Nobody’s perfect. Personally, I think Maurice Williamson is a saint with the patience of Job. I’ve seen him sit through two Scholars’ Assemblies at my daughter’s college and not fall asleep or disgrace himself by unfortunate scratching or leering at teenage lasses.
When I think about how he’s been the local MP for 27 years, and I multiply that by the number of school prize-givings, gala openings, private Citizenship ceremonies for wealthy non-English-speaking investors, and whatever other worthy causes he’s supported as MP over the decades, well, whatever the perks of the job, I wouldn’t want it.
As I mentioned last year, I encouraged Maurice in his ‘stand’ for gay marriage — not that he needed any such boost from me — and I was happy for him to have a few minutes in the spotlight as a result of his speech in support of Louisa Wall’s bill. In fact, a number of National MPs distinguished themselves by supporting that bill — conservatives like Chris Auchinvole impressed me with their reasoned arguments for what I saw as progressive legislation.

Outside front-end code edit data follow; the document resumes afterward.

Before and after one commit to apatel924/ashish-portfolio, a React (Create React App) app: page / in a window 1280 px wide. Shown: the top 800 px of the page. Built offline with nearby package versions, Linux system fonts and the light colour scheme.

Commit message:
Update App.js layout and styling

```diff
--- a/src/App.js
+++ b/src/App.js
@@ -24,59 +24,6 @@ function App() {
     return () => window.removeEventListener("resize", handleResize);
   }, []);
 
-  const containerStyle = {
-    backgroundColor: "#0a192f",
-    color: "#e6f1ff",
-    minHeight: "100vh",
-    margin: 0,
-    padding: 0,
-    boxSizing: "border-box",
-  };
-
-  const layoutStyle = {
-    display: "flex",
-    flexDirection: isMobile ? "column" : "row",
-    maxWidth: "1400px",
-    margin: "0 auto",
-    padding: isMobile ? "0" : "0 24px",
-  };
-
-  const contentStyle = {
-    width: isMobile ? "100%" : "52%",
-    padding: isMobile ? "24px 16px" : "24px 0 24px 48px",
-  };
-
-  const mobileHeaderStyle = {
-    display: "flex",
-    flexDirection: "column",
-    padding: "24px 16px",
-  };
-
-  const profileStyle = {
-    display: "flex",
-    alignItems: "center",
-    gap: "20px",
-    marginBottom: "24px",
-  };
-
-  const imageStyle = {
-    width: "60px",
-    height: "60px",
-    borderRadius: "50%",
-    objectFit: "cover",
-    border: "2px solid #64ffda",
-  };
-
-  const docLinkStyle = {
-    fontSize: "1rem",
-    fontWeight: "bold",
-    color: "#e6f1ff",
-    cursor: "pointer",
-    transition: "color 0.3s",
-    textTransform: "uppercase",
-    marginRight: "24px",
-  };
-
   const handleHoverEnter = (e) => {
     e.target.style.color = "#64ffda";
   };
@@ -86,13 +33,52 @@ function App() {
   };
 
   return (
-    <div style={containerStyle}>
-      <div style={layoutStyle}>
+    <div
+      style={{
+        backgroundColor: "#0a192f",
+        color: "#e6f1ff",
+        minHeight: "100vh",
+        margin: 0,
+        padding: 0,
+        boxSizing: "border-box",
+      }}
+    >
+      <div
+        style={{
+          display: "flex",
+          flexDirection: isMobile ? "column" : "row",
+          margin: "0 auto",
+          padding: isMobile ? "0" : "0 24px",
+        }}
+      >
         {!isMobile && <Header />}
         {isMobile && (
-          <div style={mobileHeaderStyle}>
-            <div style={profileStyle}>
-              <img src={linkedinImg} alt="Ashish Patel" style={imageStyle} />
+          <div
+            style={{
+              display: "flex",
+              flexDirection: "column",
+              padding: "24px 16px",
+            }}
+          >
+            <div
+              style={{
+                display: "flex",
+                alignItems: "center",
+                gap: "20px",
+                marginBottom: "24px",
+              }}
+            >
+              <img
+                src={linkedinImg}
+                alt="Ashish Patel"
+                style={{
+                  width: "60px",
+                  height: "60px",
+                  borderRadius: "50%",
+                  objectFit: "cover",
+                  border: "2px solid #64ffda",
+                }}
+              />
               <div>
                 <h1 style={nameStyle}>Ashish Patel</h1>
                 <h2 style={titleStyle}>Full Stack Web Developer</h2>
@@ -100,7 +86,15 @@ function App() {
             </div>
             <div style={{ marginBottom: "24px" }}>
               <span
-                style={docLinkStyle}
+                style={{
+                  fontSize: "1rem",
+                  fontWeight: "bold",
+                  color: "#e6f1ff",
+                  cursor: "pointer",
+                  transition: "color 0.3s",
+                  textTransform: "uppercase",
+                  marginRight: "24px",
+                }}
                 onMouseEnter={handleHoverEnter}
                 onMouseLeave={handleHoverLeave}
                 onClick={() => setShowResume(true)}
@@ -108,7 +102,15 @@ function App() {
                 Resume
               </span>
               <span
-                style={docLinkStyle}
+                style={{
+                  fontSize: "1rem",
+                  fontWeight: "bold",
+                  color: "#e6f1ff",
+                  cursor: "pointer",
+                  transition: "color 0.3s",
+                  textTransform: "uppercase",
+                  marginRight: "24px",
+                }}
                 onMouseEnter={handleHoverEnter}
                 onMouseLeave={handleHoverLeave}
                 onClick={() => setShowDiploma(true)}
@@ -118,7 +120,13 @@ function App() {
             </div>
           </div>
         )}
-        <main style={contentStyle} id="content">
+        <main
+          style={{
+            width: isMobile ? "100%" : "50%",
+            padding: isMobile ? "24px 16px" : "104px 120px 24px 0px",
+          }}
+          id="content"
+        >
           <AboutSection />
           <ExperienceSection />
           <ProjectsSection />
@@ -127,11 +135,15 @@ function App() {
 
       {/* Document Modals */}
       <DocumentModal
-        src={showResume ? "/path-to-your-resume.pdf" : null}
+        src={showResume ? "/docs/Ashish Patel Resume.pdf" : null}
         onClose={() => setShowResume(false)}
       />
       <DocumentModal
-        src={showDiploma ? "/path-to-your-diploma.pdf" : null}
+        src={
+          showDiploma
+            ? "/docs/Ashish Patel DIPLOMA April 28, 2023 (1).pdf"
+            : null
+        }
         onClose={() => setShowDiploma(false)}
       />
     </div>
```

Anyway, if you’ve followed the news, you’ll know that Maurice Willimson was effectively fired by PM John Key earlier this week — he had no option but to offer his resignation, knowing it would be accepted.
The allegations of impropriety against him were very serious indeed. It’s useful to read the transcript of Maurice’s statement to the media and the interrogatory Q&A which followed — available here via Fairfax’s stuff.co.nz.
These are exceptional circumstances. Mr Williamson seems to persist in the idea: ‘I didn’t see my phone call to police on behalf of a wealthy donor to the National Party facing charges of domestic violence who does’t live in my electorate and whose citizenship application I had earlier intervened in, and who I personally swore in as a citizen in my office the day after his application was approved by a fellow cabinet minister against official departmental advice … was wrong, but it’s been seen by others as wrong, so I’m gone.’ (paraphrased)
Which is an untenable defence, it seems to me. It’s worse than that.
Here’s a short clip of Mr Williamson being questioned, rather aggressively, by TV3 political reporter Patrick Gower. It’s worth hearing:
That does not sound good, does it? In my view Patrick Gower’s questions were an appropriate attempt to penetrate the fog of incomprehension (at best) that Mr Williamson seemed stuck in.